What you will do: Tell me how many lines of the entries below include the string "skipped", and give only the number.

◆ ◆ ◆

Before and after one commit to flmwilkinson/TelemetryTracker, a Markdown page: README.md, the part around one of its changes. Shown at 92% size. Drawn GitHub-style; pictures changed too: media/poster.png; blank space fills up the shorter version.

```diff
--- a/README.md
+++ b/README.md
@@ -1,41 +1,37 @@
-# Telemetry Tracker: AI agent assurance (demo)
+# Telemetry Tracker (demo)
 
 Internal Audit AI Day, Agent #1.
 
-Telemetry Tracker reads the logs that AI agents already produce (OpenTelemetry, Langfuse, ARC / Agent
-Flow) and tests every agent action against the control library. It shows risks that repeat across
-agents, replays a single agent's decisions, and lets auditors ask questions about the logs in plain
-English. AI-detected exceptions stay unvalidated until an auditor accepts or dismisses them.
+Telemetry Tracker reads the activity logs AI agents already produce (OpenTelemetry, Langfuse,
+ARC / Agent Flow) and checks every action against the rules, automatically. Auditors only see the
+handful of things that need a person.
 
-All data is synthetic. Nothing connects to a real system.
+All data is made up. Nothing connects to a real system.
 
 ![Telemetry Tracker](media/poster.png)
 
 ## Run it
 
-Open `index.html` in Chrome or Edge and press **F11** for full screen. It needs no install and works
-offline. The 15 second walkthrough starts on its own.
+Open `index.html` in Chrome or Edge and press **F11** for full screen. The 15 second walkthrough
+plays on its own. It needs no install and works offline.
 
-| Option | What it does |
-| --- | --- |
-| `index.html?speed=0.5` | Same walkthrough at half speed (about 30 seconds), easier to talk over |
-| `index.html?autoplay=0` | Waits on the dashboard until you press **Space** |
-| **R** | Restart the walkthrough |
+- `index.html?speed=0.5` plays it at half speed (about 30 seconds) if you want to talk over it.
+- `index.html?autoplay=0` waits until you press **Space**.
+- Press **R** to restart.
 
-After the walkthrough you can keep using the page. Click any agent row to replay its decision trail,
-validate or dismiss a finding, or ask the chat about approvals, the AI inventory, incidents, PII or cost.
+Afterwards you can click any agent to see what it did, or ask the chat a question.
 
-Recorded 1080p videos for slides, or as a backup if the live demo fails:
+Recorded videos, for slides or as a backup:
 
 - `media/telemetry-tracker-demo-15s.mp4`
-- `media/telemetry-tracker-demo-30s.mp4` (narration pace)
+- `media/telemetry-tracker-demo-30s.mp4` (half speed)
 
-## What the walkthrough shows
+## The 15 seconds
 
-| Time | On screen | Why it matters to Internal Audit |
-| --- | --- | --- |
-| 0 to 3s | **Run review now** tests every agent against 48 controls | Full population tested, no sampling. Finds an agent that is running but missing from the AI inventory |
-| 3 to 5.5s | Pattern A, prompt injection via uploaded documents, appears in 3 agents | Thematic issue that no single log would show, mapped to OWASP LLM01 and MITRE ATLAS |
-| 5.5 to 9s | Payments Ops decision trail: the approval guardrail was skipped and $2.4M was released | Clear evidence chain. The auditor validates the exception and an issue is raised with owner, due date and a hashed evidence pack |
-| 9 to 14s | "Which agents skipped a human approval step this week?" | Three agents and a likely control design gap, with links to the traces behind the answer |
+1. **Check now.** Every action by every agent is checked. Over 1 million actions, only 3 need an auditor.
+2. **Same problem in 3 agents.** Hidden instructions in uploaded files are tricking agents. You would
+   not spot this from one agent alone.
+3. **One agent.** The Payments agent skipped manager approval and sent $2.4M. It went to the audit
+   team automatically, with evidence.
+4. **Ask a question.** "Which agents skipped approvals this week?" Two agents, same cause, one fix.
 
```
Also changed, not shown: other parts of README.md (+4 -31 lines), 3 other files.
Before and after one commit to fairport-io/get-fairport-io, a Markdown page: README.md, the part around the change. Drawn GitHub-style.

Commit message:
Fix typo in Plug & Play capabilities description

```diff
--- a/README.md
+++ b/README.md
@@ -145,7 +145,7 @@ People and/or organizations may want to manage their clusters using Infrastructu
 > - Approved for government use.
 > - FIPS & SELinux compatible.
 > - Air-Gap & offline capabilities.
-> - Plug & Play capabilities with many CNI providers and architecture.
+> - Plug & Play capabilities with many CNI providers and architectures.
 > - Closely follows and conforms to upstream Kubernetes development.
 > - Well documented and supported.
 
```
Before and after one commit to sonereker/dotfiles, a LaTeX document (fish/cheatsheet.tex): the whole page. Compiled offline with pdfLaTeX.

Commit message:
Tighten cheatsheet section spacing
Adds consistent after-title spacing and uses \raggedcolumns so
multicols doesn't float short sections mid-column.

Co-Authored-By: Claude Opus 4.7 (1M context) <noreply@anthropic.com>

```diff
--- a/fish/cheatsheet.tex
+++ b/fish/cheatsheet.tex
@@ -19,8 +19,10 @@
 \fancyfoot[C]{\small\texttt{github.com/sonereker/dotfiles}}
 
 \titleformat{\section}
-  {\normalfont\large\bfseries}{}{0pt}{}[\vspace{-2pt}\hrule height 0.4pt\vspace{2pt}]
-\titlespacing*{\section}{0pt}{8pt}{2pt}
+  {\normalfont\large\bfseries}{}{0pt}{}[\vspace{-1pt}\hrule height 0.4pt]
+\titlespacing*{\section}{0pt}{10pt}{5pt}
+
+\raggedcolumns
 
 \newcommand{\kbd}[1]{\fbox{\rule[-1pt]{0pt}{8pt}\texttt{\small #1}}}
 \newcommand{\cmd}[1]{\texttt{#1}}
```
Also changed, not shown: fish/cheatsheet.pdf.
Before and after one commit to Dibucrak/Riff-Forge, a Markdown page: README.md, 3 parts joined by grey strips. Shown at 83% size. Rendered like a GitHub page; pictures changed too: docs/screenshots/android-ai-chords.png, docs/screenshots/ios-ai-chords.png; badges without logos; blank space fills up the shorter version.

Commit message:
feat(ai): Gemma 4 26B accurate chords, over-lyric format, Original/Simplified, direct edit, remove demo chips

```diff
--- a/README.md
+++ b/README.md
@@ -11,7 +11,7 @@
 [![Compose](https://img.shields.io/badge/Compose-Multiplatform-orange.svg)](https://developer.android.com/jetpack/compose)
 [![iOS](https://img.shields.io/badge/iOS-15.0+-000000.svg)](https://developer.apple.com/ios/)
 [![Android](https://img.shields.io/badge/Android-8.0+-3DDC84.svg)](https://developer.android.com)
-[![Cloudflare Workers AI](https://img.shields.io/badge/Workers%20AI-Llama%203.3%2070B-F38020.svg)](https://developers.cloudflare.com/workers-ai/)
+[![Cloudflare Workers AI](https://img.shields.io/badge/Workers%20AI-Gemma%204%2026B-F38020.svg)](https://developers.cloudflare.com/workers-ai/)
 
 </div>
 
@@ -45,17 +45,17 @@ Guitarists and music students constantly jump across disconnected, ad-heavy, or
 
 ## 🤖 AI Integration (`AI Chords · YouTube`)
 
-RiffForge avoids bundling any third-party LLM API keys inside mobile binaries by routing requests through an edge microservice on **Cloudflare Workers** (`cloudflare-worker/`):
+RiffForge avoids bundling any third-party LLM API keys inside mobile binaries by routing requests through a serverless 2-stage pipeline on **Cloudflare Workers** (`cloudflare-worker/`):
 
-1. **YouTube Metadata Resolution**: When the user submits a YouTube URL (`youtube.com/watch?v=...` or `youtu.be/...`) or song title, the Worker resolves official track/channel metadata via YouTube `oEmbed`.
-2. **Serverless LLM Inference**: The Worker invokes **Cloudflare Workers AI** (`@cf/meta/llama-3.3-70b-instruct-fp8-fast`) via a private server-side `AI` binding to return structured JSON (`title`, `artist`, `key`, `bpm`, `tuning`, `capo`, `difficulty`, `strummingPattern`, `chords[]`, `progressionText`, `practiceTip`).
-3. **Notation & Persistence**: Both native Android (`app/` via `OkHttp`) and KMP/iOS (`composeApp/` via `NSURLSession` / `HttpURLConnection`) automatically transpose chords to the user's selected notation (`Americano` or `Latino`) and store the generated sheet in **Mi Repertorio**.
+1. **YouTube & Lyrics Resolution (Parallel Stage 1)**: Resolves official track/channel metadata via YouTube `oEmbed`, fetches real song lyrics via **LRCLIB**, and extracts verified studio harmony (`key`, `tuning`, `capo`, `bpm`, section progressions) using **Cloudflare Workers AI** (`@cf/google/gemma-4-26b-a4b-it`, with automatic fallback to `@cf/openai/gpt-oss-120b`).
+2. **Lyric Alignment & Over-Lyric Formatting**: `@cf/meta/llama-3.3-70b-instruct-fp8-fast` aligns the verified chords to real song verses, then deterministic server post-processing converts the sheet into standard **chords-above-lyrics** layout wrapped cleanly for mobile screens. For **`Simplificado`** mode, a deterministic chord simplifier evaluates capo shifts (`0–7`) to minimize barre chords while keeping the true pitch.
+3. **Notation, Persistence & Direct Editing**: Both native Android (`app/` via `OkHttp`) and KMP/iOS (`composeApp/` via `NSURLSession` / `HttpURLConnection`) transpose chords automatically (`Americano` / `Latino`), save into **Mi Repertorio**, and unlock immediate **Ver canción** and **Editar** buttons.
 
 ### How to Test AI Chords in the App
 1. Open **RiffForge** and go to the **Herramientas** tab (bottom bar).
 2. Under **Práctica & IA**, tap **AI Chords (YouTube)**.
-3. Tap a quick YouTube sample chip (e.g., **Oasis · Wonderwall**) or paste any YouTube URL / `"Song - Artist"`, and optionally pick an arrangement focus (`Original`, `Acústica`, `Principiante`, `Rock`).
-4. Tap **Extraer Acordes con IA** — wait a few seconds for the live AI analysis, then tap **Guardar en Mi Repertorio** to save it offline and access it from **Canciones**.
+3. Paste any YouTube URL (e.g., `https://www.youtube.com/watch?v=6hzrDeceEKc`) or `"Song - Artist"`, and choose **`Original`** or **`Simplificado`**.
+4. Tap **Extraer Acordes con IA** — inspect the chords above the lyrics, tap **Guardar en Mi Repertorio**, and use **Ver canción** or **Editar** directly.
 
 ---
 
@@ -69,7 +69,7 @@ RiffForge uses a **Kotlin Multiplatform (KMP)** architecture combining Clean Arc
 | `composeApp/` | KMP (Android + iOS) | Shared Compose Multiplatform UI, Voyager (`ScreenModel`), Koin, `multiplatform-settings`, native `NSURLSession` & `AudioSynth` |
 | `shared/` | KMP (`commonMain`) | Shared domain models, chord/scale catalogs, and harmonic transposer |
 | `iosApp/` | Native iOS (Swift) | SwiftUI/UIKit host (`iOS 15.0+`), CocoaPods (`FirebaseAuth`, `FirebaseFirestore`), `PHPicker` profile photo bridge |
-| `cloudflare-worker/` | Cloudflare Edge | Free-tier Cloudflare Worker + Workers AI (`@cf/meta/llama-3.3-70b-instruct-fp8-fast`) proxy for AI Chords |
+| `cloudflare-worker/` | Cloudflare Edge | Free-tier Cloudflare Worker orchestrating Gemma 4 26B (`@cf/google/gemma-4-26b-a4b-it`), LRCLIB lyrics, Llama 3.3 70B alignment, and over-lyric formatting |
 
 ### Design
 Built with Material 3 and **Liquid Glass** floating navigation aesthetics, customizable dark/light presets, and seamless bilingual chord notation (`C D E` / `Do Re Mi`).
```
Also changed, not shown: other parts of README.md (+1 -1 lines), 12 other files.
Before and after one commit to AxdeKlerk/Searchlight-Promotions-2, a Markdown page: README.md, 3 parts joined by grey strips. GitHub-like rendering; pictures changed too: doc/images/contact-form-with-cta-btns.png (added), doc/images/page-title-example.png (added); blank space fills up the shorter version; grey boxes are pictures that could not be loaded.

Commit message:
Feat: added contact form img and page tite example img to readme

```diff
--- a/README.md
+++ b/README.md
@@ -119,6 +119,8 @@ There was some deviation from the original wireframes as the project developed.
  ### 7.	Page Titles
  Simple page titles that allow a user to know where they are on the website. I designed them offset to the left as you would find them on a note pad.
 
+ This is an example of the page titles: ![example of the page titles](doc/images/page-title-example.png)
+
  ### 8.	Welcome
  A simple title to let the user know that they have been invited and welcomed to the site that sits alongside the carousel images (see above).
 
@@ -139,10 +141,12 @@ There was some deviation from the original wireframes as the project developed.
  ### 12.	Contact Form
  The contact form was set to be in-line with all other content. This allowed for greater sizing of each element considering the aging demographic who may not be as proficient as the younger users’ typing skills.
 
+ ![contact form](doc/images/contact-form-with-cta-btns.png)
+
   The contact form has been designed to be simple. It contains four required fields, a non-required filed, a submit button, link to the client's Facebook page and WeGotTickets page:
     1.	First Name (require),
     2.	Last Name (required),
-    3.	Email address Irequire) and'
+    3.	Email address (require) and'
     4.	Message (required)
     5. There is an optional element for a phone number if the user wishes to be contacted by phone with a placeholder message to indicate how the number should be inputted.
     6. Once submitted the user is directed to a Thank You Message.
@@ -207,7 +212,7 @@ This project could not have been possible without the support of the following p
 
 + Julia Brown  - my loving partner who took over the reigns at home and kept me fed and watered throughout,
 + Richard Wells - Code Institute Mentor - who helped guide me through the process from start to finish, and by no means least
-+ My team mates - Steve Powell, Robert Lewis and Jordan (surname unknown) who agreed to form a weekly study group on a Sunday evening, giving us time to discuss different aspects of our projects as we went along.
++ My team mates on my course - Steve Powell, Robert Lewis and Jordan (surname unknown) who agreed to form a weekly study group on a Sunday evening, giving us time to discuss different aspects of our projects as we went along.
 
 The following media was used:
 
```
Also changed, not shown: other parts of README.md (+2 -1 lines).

◆ ◆ ◆

Answer section: 4